Where is the diesel? [Archives:2008/1157/Business & Economy]

May 22 2008

By: YemenTimes Staff
The global increase in the prices of Oil has affected Yemen just like many oil producing countries in terms of the increase in revenue, at the same time, Yemen is also affected like many oil importing countries as Yemen still imports substantial amounts of diesel which is used in the domestic market. Yemen exports around 300,000 barrels of oil per day, while importing 60,000 barrels per day most of which is diesel. However, the costs of importing diesel are burdening the government's budget due to the record high oil prices in the international market, increasing the cost of subsidizing the expensive oil which is sold at a fix nominal price in the domestic market. These subsidies are expected to exceed US$ 3.5 billion in 2008 alone, which is equal to 12 percent of the gross domestic product (GDP).

With the price of diesel on the rise, it is evident that the government is unable to maintain the purchase of the same quantities due to the limited budget available for purchase and subsidies, in spite of receiving banking facilitations and credit to do so. The high prices are forcing the government to buy less diesel in turn creating a shortage of supply in the local market, which will not end unless the global prices decrease or the government undertakes measures to finance the purchase of more diesel.

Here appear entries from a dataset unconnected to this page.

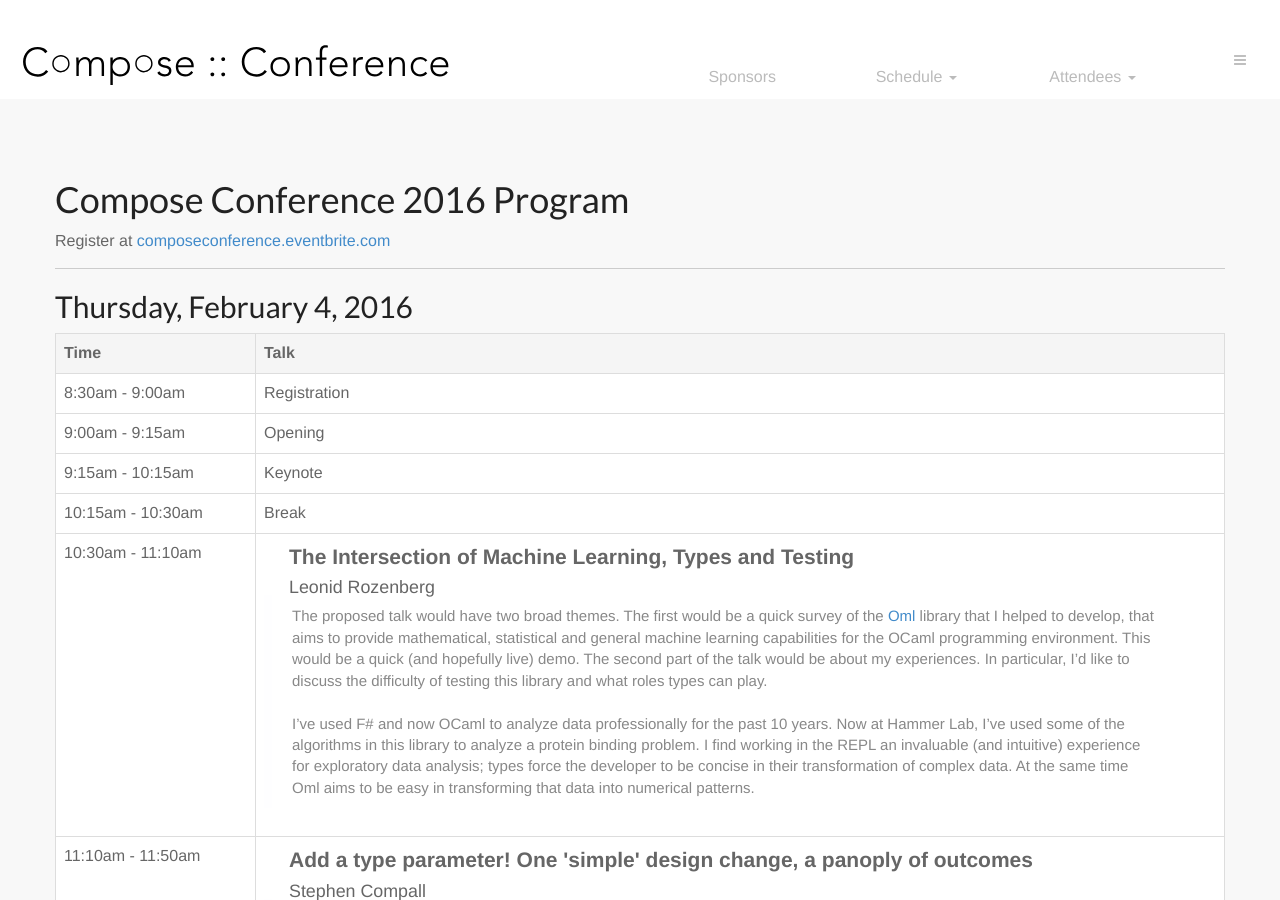
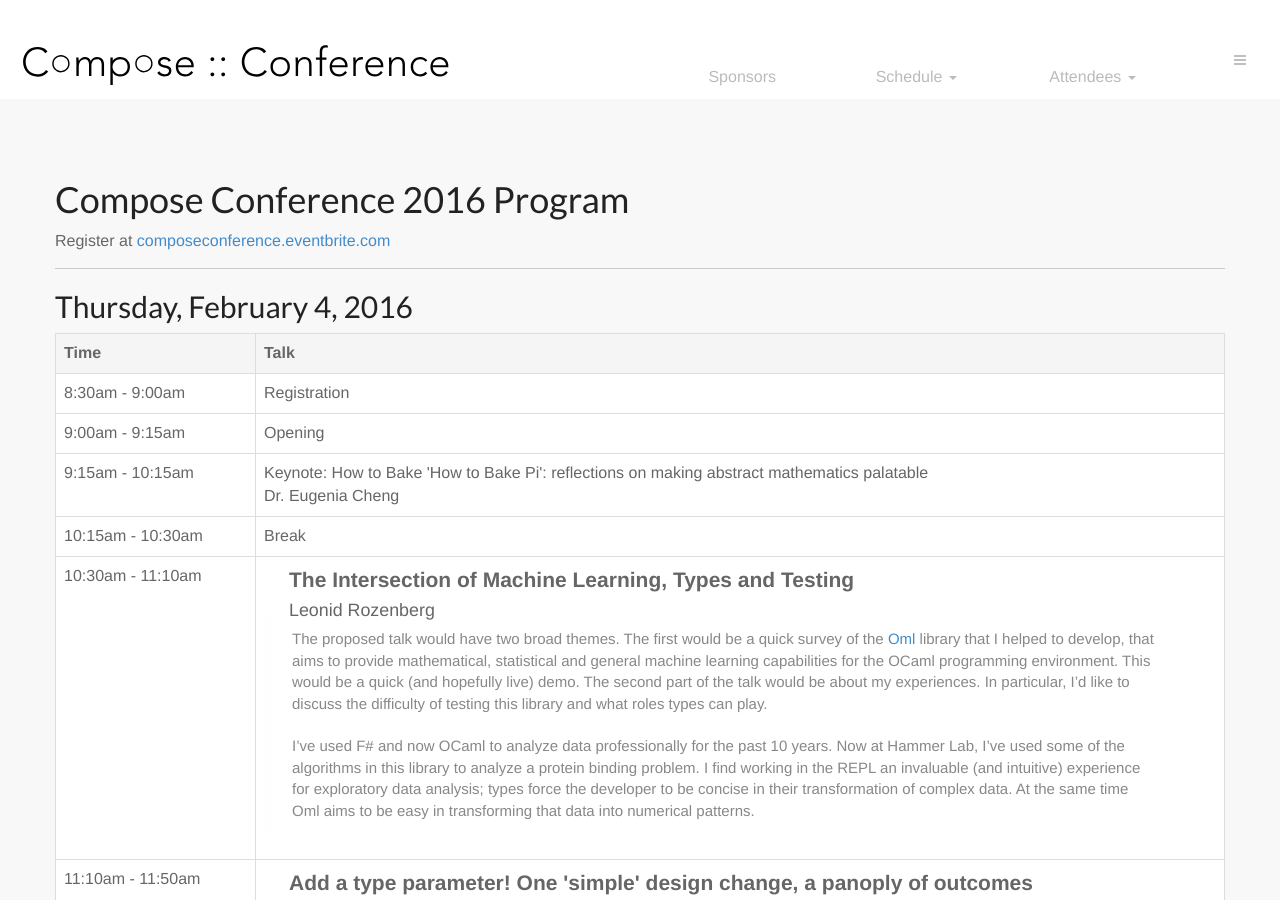
Before and after one commit to ny-haskell/composeconference, a Jekyll site: the page built from 2016/program.md, in a window 1280 px wide and 900 px high. Built offline with Jekyll 4.4.1, drawn with Linux system fonts in a browser that asks for light colours; Markdown is read by kramdown in place of the engine named in the settings.

Commit message:
update keynote info

```diff
--- a/2016/program.md
+++ b/2016/program.md
@@ -15,7 +15,7 @@ Register at <a href="http://composeconference.eventbrite.com">composeconference.
     <tr class="active"><th width="200">Time</th><th>Talk</th></tr>
     <tr><td>8:30am - 9:00am</td><td>Registration</td></tr>
     <tr><td>9:00am - 9:15am</td><td>Opening<br/></td></tr>
-    <tr><td>9:15am - 10:15am</td><td>Keynote<br/></td></tr>
+    <tr><td>9:15am - 10:15am</td><td>Keynote: How to Bake 'How to Bake Pi': reflections on making abstract mathematics palatable<br/>Dr. Eugenia Cheng<br/></td></tr>
     <tr><td>10:15am - 10:30am</td><td>Break<br/></td></tr>
 
 {% assign sorted = (site.data.2016.speakers.speakers | sort: 'start_time') %}
```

The government of Yemen is indicating that it will work towards improving its internal refining capacity in order to maintain adequate supply of diesel without having to import it, the cabinet also decided to create a strategic reserve of diesel in order to supply the domestic market should any discrepancies arise. However, the cabinet is yet to seek permission from the parliament to finance any of these two ideas.

Recently, the parliament has called on the previous minister of Oil Bahah to ask him about what his ministry plans to do with regards to the diesel shortage, while the ministry maintains that the diesel crisis is being dealt with and supplemental shipments are on their way to ease the current crisis.

Cost of Crisis

During the last four weeks it has become a usual site to see huge lines of trucks and commercial transport vehicles lining up to fuel in diesel, Yemen Times investigated the impact of the shortage in the domestic market through the following opinion survey.

Mohammed AbdulSallam, a minibus driver, says that diesel is now more expensive than petrol because it is not available in the domestic market and you can only buy it in the black market, and if you're lucky you will get what you need at a reasonable price, adding that a few weeks back he used to queue for several hours at the diesel station just to get the limited quantity of 20 liters.

Hani Mahmoud, another minibus driver, says that folks come from rural areas as the supply of diesel has stopped going to all parts of rural Yemen, flooding the city demanding diesel because the government gives the cities preferential treatments for urban. Many of these are farmers who need the diesel to activate water pumps, tractors, and other machinery for agriculture without which they risk losing their crops for the season, so they are very concerned and will go to great lengths to get the diesel they need.

Abdullah Naji, a cargo transportation truck driver, stated that he has never seen diesel crisis this severe since the 1994 civil war, but the problem is not that the diesel is not available, but the trucks which transport the diesel and also natural gas are stuck in different locations seeking diesel, so although there is diesel at the port of Aden waiting, he needs to queue for a day to fuel up to go to the aden port to transport cargo. He also added that the mismanagement of diesel imports would lead to worse situations, blaming the government for not anticipating this crisis.

Abdulghani Ali, a truck owner, says he had to stop his vehicle and take a forced holiday off work because for three times he queues at the station, only to run out of diesel before it is his turn to fuel up, emphasizing that he needs to find another way to make a living because this crisis does not look like its going away any time soon, and it has been getting worse every day during the last four weeks.

Khalil Al-Dhahbani, a farmer who arrived from a neighboring governorate, indicates that all his fellow farmers are depending on him to bring diesel back to the governorate, as they have invested into equipment and machinery to help improve their agricultural yield, but unable to use them due to the unavailability of diesel, stating that the decline in agricultural production will definitely rises the costs of vegetables and fruits and other crops, as any increase the farmers have to pay will be directly charged to the retailer and the consumer.

Ali Muhsen, driver of a transport truck, says that he had to pay 1500 Riyals per 20 liters of diesel, which is almost double the usual price, now he charges double the costs of transportation of goods especially since most other trucks are either stuck at emptied diesel pumps or off the roads as a result of the crisis.

Mitigating factors

Sources at the ministry of oil indicate that the ministry has ordered the purchase of a one-time increase of 40,000 tones of diesel to mitigate the diesel crisis, adding that the ministry is receiving credit ranging from US$ 300 – 400 million to finance the purchase of additional quantities of diesel from the international market. However, the government emphasized that the main problem affect diesel if the smuggling of diesel to outside the country, and having large companies in Yemen buying large quantities of diesel which is intended for the domestic market thereby creating a situation of crisis.

The World Bank in Yemen believes that Yemen should reduce its diesel subsidies in order to be able to help the financial situation and bring the Yemeni people one step closer to the reality that their government is spending heavily on subsidizing depleting oil resources, which is an unsustainable strategy resulting in harsher consequences in the near future.

It is evident that this shortage of supply will continue as long as the government does not take any immediate measures coupled with a long term strategy, which will be based on removal or decrease of subsidies in order to be able to increase the supply of diesel to the domestic market.